● **THE PROBLEM**: Reproduce every record below exactly as written, leaving out any pictures.

● **RECORDS FOR THE TASK**:
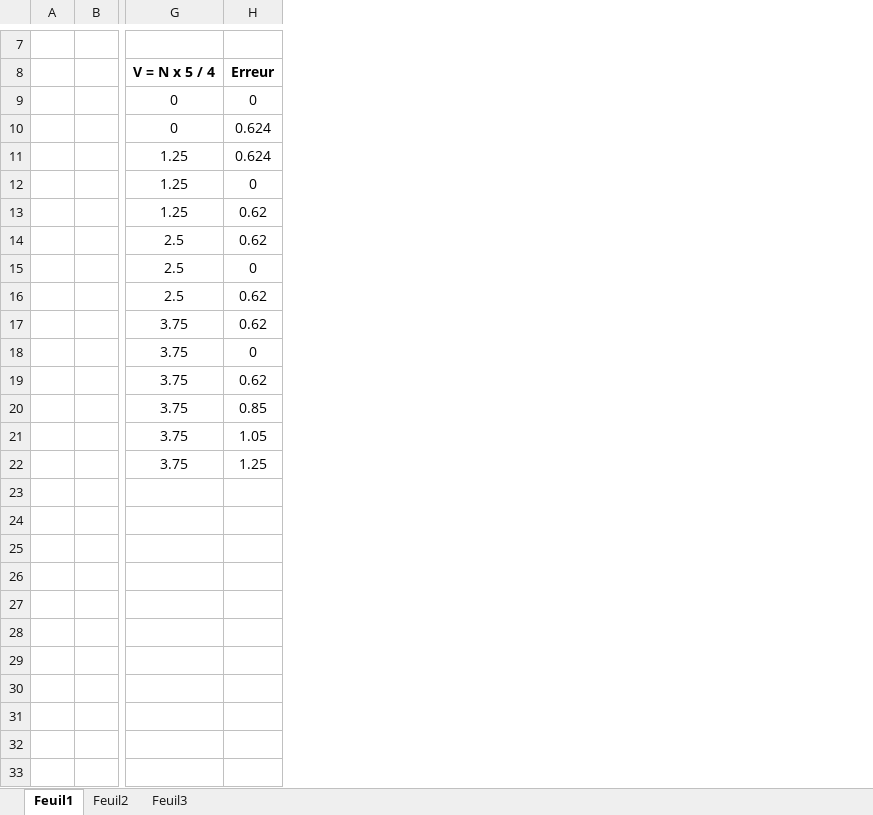
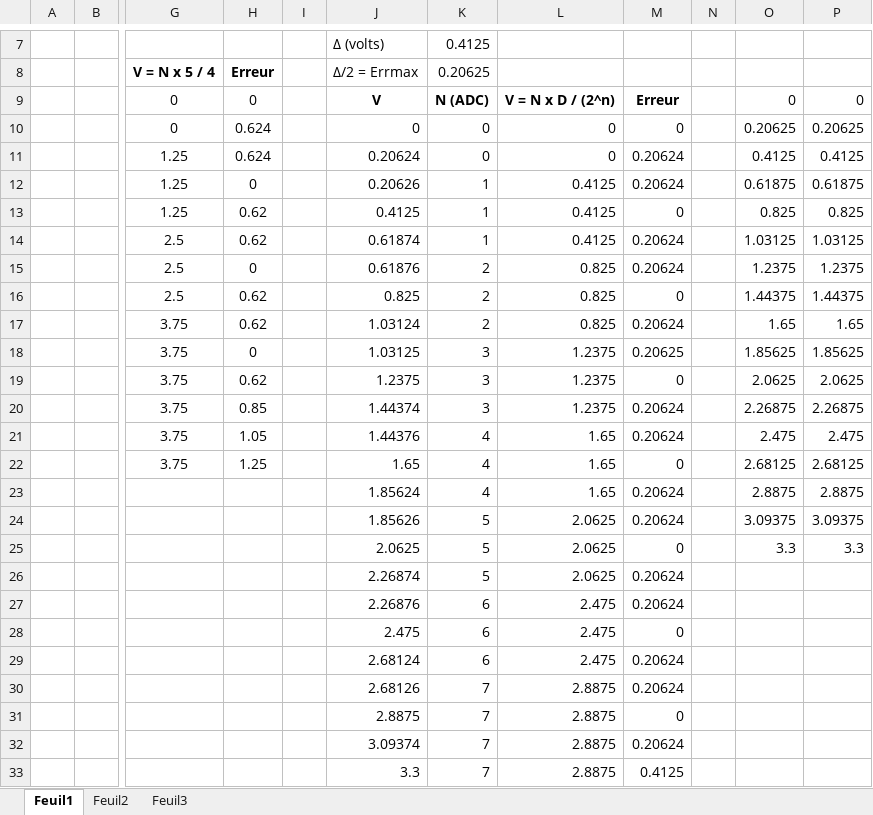
Before and after one commit to aoumnad/tutos, an Excel workbook: ARDUINO/calculs.xlsx, sheet Feuil1, drawn as a sheet; only a part is shown, gaps mark what is left out; values as stored, in another font and other column widths than the file's, no borders; rows hold the shown columns only; the diff names each change by its address in the sheet, - before the commit and + after, or states it on an @@ line.

```diff
--- a/ARDUINO/calculs.xlsx (sheet Feuil1)
+++ b/ARDUINO/calculs.xlsx (sheet Feuil1)
+column I, empty
+column J (Δ/2 = Errmax), row 7: Δ (volts); rows 9-22: V | 0 | 0.20624 | 0.20626 | 0.4125 | 0.61874 | 0.61876 | 0.825 | 1.03124 | 1.03125 | 1.2375 | 1.44374 | 1.44376 | 1.65
+column K (0.20625), row 7: 0.4125; rows 9-22: N (ADC) | 0 | 0 | 1 | 1 | 1 | 2 | 2 | 2 | 3 | 3 | 3 | 4 | 4
+column L, rows 9-22: V = N x D / (2^n) | 0 | 0 | 0.4125 | 0.4125 | 0.4125 | 0.825 | 0.825 | 0.825 | 1.2375 | 1.2375 | 1.2375 | 1.65 | 1.65
+column M, rows 9-22: Erreur | 0 | 0.20624 | 0.20624 | 0 | 0.20624 | 0.20624 | 0 | 0.20624 | 0.20625 | 0 | 0.20624 | 0.20624 | 0
+column N, empty
+column O, rows 9-22: 0 | 0.20625 | 0.4125 | 0.61875 | 0.825 | 1.03125 | 1.2375 | 1.44375 | 1.65 | 1.85625 | 2.0625 | 2.26875 | 2.475 | 2.68125
+column P, rows 9-22: 0 | 0.20625 | 0.4125 | 0.61875 | 0.825 | 1.03125 | 1.2375 | 1.44375 | 1.65 | 1.85625 | 2.0625 | 2.26875 | 2.475 | 2.68125
+row 23:  |  |  |  |  | 1.85624 | 4 | 1.65 | 0.20624 |  | 2.8875 | 2.8875
+row 24:  |  |  |  |  | 1.85626 | 5 | 2.0625 | 0.20624 |  | 3.09375 | 3.09375
+row 25:  |  |  |  |  | 2.0625 | 5 | 2.0625 | 0 |  | 3.3 | 3.3
+row 26:  |  |  |  |  | 2.26874 | 5 | 2.0625 | 0.20624
+row 27:  |  |  |  |  | 2.26876 | 6 | 2.475 | 0.20624
+row 28:  |  |  |  |  | 2.475 | 6 | 2.475 | 0
+row 29:  |  |  |  |  | 2.68124 | 6 | 2.475 | 0.20624
+row 30:  |  |  |  |  | 2.68126 | 7 | 2.8875 | 0.20624
+row 31:  |  |  |  |  | 2.8875 | 7 | 2.8875 | 0
+row 32:  |  |  |  |  | 3.09374 | 7 | 2.8875 | 0.20624
+row 33:  |  |  |  |  | 3.3 | 7 | 2.8875 | 0.4125
```
Also changed, not shown: 7 other files.
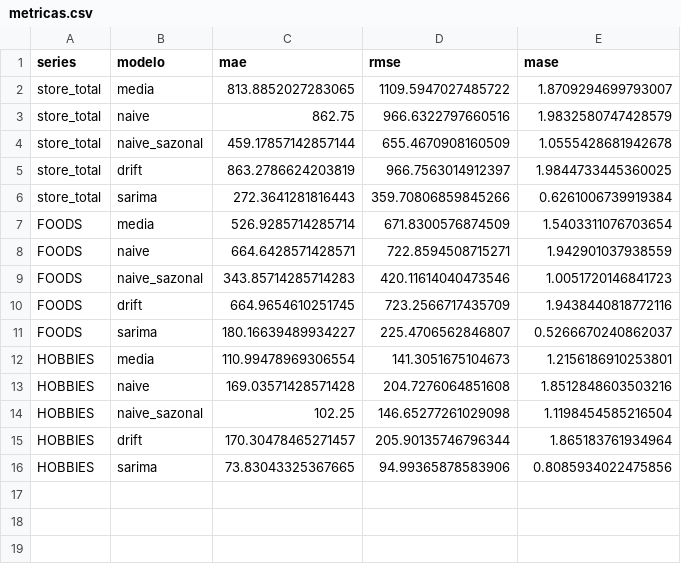
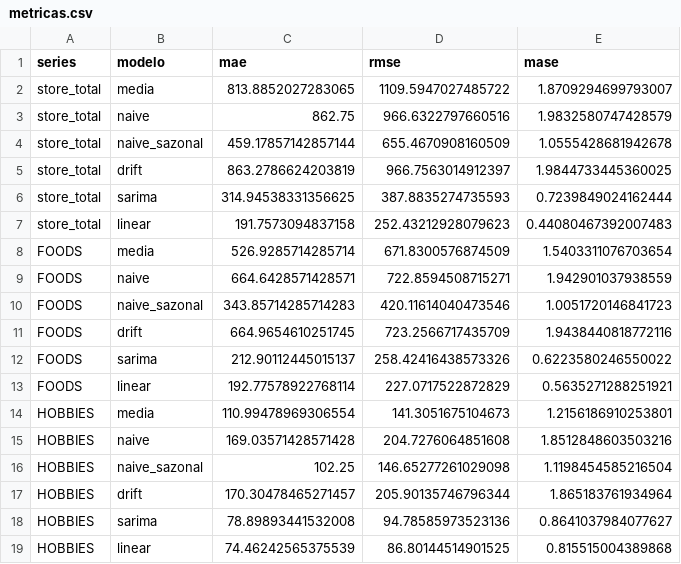
Before and after one commit to Nicholas2104/series-temporais-26-2, a CSV file: metricas.csv, drawn as a sheet; removed rows and columns are numbered as before the commit, all else as after; the diff names each change by its address in the sheet, - before the commit and + after, or states it on an @@ line.

```diff
--- a/metricas.csv
+++ b/metricas.csv
-row 6: store_total | sarima | 272.3641281816443 | 359.70806859845266 | 0.6261006739919384
+row 6: store_total | sarima | 314.94538331356625 | 387.8835274735593 | 0.7239849024162444
+row 7: store_total | linear | 191.7573094837158 | 252.43212928079623 | 0.44080467392007483
-row 11: FOODS | sarima | 180.16639489934227 | 225.4706562846807 | 0.5266670240862037
+row 12: FOODS | sarima | 212.90112445015137 | 258.42416438573326 | 0.6223580246550022
+row 13: FOODS | linear | 192.77578922768114 | 227.0717522872829 | 0.5635271288251921
-row 16: HOBBIES | sarima | 73.83043325367665 | 94.99365878583906 | 0.8085934022475856
+row 18: HOBBIES | sarima | 78.89893441532008 | 94.78585973523136 | 0.8641037984077627
+row 19: HOBBIES | linear | 74.46242565375539 | 86.80144514901525 | 0.815515004389868
```
Also changed, not shown: previsoes_validacao.csv, 5 other files.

● **EXERCISE RESULT**:
Before and after one commit to aoumnad/tutos, an Excel workbook: ARDUINO/calculs.xlsx, sheet Feuil1, drawn as a sheet; only a part is shown, gaps mark what is left out; values as stored, in another font and other column widths than the file's, no borders; rows hold the shown columns only; the diff names each change by its address in the sheet, - before the commit and + after, or states it on an @@ line.

```diff
--- a/ARDUINO/calculs.xlsx (sheet Feuil1)
+++ b/ARDUINO/calculs.xlsx (sheet Feuil1)
+column I, empty
+column J (Δ/2 = Errmax), row 7: Δ (volts); rows 9-22: V | 0 | 0.20624 | 0.20626 | 0.4125 | 0.61874 | 0.61876 | 0.825 | 1.03124 | 1.03125 | 1.2375 | 1.44374 | 1.44376 | 1.65
+column K (0.20625), row 7: 0.4125; rows 9-22: N (ADC) | 0 | 0 | 1 | 1 | 1 | 2 | 2 | 2 | 3 | 3 | 3 | 4 | 4
+column L, rows 9-22: V = N x D / (2^n) | 0 | 0 | 0.4125 | 0.4125 | 0.4125 | 0.825 | 0.825 | 0.825 | 1.2375 | 1.2375 | 1.2375 | 1.65 | 1.65
+column M, rows 9-22: Erreur | 0 | 0.20624 | 0.20624 | 0 | 0.20624 | 0.20624 | 0 | 0.20624 | 0.20625 | 0 | 0.20624 | 0.20624 | 0
+column N, empty
+column O, rows 9-22: 0 | 0.20625 | 0.4125 | 0.61875 | 0.825 | 1.03125 | 1.2375 | 1.44375 | 1.65 | 1.85625 | 2.0625 | 2.26875 | 2.475 | 2.68125
+column P, rows 9-22: 0 | 0.20625 | 0.4125 | 0.61875 | 0.825 | 1.03125 | 1.2375 | 1.44375 | 1.65 | 1.85625 | 2.0625 | 2.26875 | 2.475 | 2.68125
+row 23:  |  |  |  |  | 1.85624 | 4 | 1.65 | 0.20624 |  | 2.8875 | 2.8875
+row 24:  |  |  |  |  | 1.85626 | 5 | 2.0625 | 0.20624 |  | 3.09375 | 3.09375
+row 25:  |  |  |  |  | 2.0625 | 5 | 2.0625 | 0 |  | 3.3 | 3.3
+row 26:  |  |  |  |  | 2.26874 | 5 | 2.0625 | 0.20624
+row 27:  |  |  |  |  | 2.26876 | 6 | 2.475 | 0.20624
+row 28:  |  |  |  |  | 2.475 | 6 | 2.475 | 0
+row 29:  |  |  |  |  | 2.68124 | 6 | 2.475 | 0.20624
+row 30:  |  |  |  |  | 2.68126 | 7 | 2.8875 | 0.20624
+row 31:  |  |  |  |  | 2.8875 | 7 | 2.8875 | 0
+row 32:  |  |  |  |  | 3.09374 | 7 | 2.8875 | 0.20624
+row 33:  |  |  |  |  | 3.3 | 7 | 2.8875 | 0.4125
```
Also changed, not shown: 7 other files.
Before and after one commit to Nicholas2104/series-temporais-26-2, a CSV file: metricas.csv, drawn as a sheet; removed rows and columns are numbered as before the commit, all else as after; the diff names each change by its address in the sheet, - before the commit and + after, or states it on an @@ line.

```diff
--- a/metricas.csv
+++ b/metricas.csv
-row 6: store_total | sarima | 272.3641281816443 | 359.70806859845266 | 0.6261006739919384
+row 6: store_total | sarima | 314.94538331356625 | 387.8835274735593 | 0.7239849024162444
+row 7: store_total | linear | 191.7573094837158 | 252.43212928079623 | 0.44080467392007483
-row 11: FOODS | sarima | 180.16639489934227 | 225.4706562846807 | 0.5266670240862037
+row 12: FOODS | sarima | 212.90112445015137 | 258.42416438573326 | 0.6223580246550022
+row 13: FOODS | linear | 192.77578922768114 | 227.0717522872829 | 0.5635271288251921
-row 16: HOBBIES | sarima | 73.83043325367665 | 94.99365878583906 | 0.8085934022475856
+row 18: HOBBIES | sarima | 78.89893441532008 | 94.78585973523136 | 0.8641037984077627
+row 19: HOBBIES | linear | 74.46242565375539 | 86.80144514901525 | 0.815515004389868
```
Also changed, not shown: previsoes_validacao.csv, 5 other files.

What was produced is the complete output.